Teaching Human Rights to Young Refugees in Jordan
“I have a strong belief that human rights education is the path to development, the path to peace, and the path to common understanding among nations”.
Khalil was born in Hebron, West Bank, and is now living in Jordan. He worked as a teacher for the United Nations Relief and Works Agency (UNRWA) for Palestinian refugees, before becoming the school supervisor for Arabic languages. In 2000, UNRWA established a human rights education program and appointed him as the program supervisor. He supervised 167 schools in Jordan. In 2008, he was promoted to Regional Advisor for Human Rights Education for schools in Jordan, Syria, Lebanon, the West Bank and Gaza. There they established a unique program they called Human Rights, Tolerance, and Non-Violent Conflict Resolution at Educational Institutes.

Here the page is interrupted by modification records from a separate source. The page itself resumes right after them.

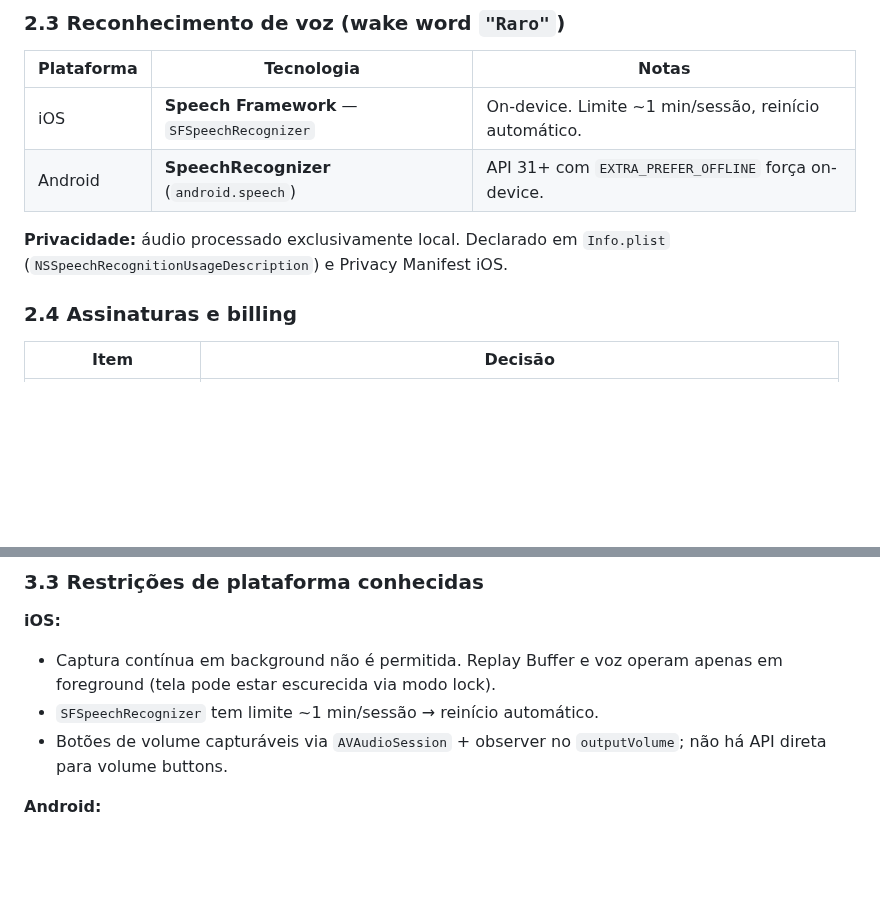
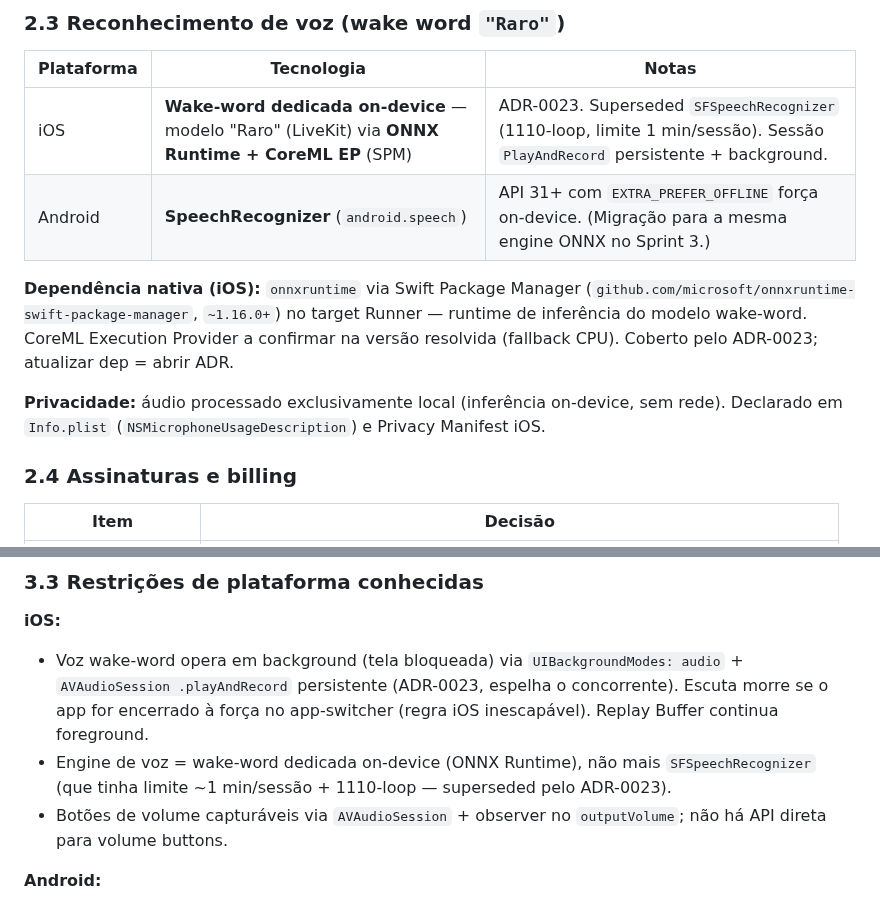
Before and after one commit to ZenniTTy/raro.com, a Markdown page: docs/Blueprint.md, 2 parts joined by grey strips. Rendered like a GitHub page; blank space fills up the shorter version.

Commit message:
docs(docs): registra onnx runtime no blueprint §2 + addendum sensory no adr-0023
- blueprint §2.3: engine de voz iOS = wake-word onnx (era sfspeechrecognizer, superseded)
- blueprint §2.3: dep nativa onnxruntime via spm (~1.16.0+, adr-0023)
- blueprint §3.3: voz opera em background (uibackgroundmodes audio), nao mais foreground-only
- adr-0023 addendum: concorrente usa sensory trulynatural 7.5 (pago) — reforca engine gratis livekit

```diff
--- a/docs/Blueprint.md
+++ b/docs/Blueprint.md
@@ -69,10 +69,12 @@ A Seção 3.2 do briefing define o protótipo como fonte de verdade inegociável
 
 | Plataforma | Tecnologia | Notas |
 |---|---|---|
-| iOS | **Speech Framework** — `SFSpeechRecognizer` | On-device. Limite ~1 min/sessão, reinício automático. |
-| Android | **SpeechRecognizer** (`android.speech`) | API 31+ com `EXTRA_PREFER_OFFLINE` força on-device. |
+| iOS | **Wake-word dedicada on-device** — modelo "Raro" (LiveKit) via **ONNX Runtime + CoreML EP** (SPM) | ADR-0023. Superseded `SFSpeechRecognizer` (1110-loop, limite 1 min/sessão). Sessão `PlayAndRecord` persistente + background. |
+| Android | **SpeechRecognizer** (`android.speech`) | API 31+ com `EXTRA_PREFER_OFFLINE` força on-device. (Migração para a mesma engine ONNX no Sprint 3.) |
 
-**Privacidade:** áudio processado exclusivamente local. Declarado em `Info.plist` (`NSSpeechRecognitionUsageDescription`) e Privacy Manifest iOS.
+**Dependência nativa (iOS):** `onnxruntime` via Swift Package Manager (`github.com/microsoft/onnxruntime-swift-package-manager`, `~1.16.0+`) no target Runner — runtime de inferência do modelo wake-word. CoreML Execution Provider a confirmar na versão resolvida (fallback CPU). Coberto pelo ADR-0023; atualizar dep = abrir ADR.
+
+**Privacidade:** áudio processado exclusivamente local (inferência on-device, sem rede). Declarado em `Info.plist` (`NSMicrophoneUsageDescription`) e Privacy Manifest iOS.
 
 ### 2.4 Assinaturas e billing
 
@@ -254,8 +256,8 @@ apps/mobile/
 ### 3.3 Restrições de plataforma conhecidas
 
 **iOS:**
-- Captura contínua em background não é permitida. Replay Buffer e voz operam apenas em foreground (tela pode estar escurecida via modo lock).
-- `SFSpeechRecognizer` tem limite ~1 min/sessão → reinício automático.
+- Voz wake-word opera em background (tela bloqueada) via `UIBackgroundModes: audio` + `AVAudioSession .playAndRecord` persistente (ADR-0023, espelha o concorrente). Escuta morre se o app for encerrado à força no app-switcher (regra iOS inescapável). Replay Buffer continua foreground.
+- Engine de voz = wake-word dedicada on-device (ONNX Runtime), não mais `SFSpeechRecognizer` (que tinha limite ~1 min/sessão + 1110-loop — superseded pelo ADR-0023).
 - Botões de volume capturáveis via `AVAudioSession` + observer no `outputVolume`; não há API direta para volume buttons.
 
 **Android:**
```
Also changed, not shown: docs/decisions/0023-voice-engine-dedicated-not-sfspeechrecognizer.md (+6 -0 lines).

He left UNRWA in 2013 and is currently working independently with several NGOs in Jordan, including the Jordan Center for Civic Education and the Arab Network for Human Rights and Civic Education.
While with UNRWA, Khalil was proud to have established school parliaments in UNRWA schools which enabled students to practice their rights to participation. At the time there were quotas that limited the number of women in Parliament. By educating girls to know their rights and responsibilities at an early age it was hoped that they would later stand up and ask for their rights. After elections at one of the girls’ schools, a girl who had been elected to President of the parliament after much effort, took her position very seriously and wrote a letter to the President of the Jordanian Parliament asking for a meeting for her and her colleagues to share experiences and to discuss problems. Khalil facilitated their mission and the meeting occurred. The chief of the Jordanian Parliament was astonished by the girls’ knowledge of and thoughts on public issues. Another of Khalil’s students later arranged a meeting with one of the King’s representatives. Some of the girls have now graduated from university.
Khalil has assessed the effects of human rights education with his students by asking them questions about their attitudes and opinions of people of other nationalities and religions, and then re-assessing those students after they have received human rights education. He found that after receiving some training they began to see people of other nationalities as friends and came to establish relations with people of other countries who came to visit. Of his students, many are now working with organizations in the field of human rights.
In 2014, Khalil participated in Equitas’ International Human Rights Training Program (IHRTP) in Montreal, Canada, a three-week training with human rights educators from around the world. “I have learned a lot from Equitas, their materials and methodology, how to plan professionally, and how to organize large workshops. I learned to use a participatory approach in the right way. Whether as a trainee or as a trainer working with NGOs, in most of the activities I conducted I have used these techniques and developed some new techniques, and the result was better than expected.”
There are many Syrians living in Jordan and many of the children had poor attendance at the schools. After the teachers started applying Equitas techniques taught by Khalil there was an increase in school attendance. The children said they started to love school again. About this success he says, “I consider myself as a change agent. I feel that the new generation will be more enthusiastic in their support of human rights.”
KHALIL RADWAN – Jordan
Human Right Education Advisor and Marital Status Lawyer, Jordan
Equitas’ International Human Rights Training Program Alumni, 2014
This story was originally published on Equitas website at https://equitas.org/teaching-human-rights-young-refugees-jordan/